╭─ INPUT RECORDS
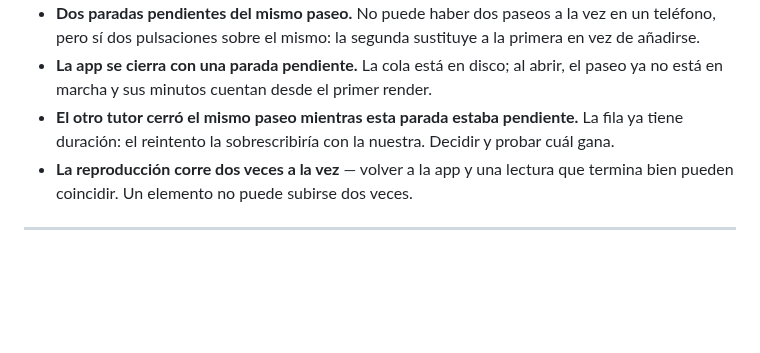
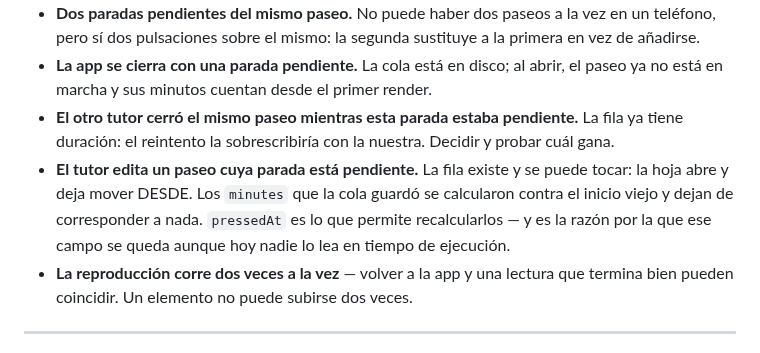
Before and after one commit to aingerusanchez/petfile, a Markdown page: docs/plans/2026-10-22-parada-sin-cobertura.md, the part around the change. Rendered like a GitHub page; blank space fills up the shorter version.

Commit message:
docs(plan): editar un paseo con la parada pendiente
Y por que pressedAt se queda aunque nadie lo lea todavia.

Co-Authored-By: Claude Opus 5 <noreply@anthropic.com>

```diff
--- a/docs/plans/2026-10-22-parada-sin-cobertura.md
+++ b/docs/plans/2026-10-22-parada-sin-cobertura.md
@@ -26,6 +26,7 @@
 - **Dos paradas pendientes del mismo paseo.** No puede haber dos paseos a la vez en un teléfono, pero sí dos pulsaciones sobre el mismo: la segunda sustituye a la primera en vez de añadirse.
 - **La app se cierra con una parada pendiente.** La cola está en disco; al abrir, el paseo ya no está en marcha y sus minutos cuentan desde el primer render.
 - **El otro tutor cerró el mismo paseo mientras esta parada estaba pendiente.** La fila ya tiene duración: el reintento la sobrescribiría con la nuestra. Decidir y probar cuál gana.
+- **El tutor edita un paseo cuya parada está pendiente.** La fila existe y se puede tocar: la hoja abre y deja mover DESDE. Los `minutes` que la cola guardó se calcularon contra el inicio viejo y dejan de corresponder a nada. `pressedAt` es lo que permite recalcularlos — y es la razón por la que ese campo se queda aunque hoy nadie lo lea en tiempo de ejecución.
 - **La reproducción corre dos veces a la vez** — volver a la app y una lectura que termina bien pueden coincidir. Un elemento no puede subirse dos veces.
 
 ---
```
╰─
(GOAL OF THE EXERCISE): Please say how many lines above contain "cola", number only.

(ANSWER TO THE PROBLEM): 2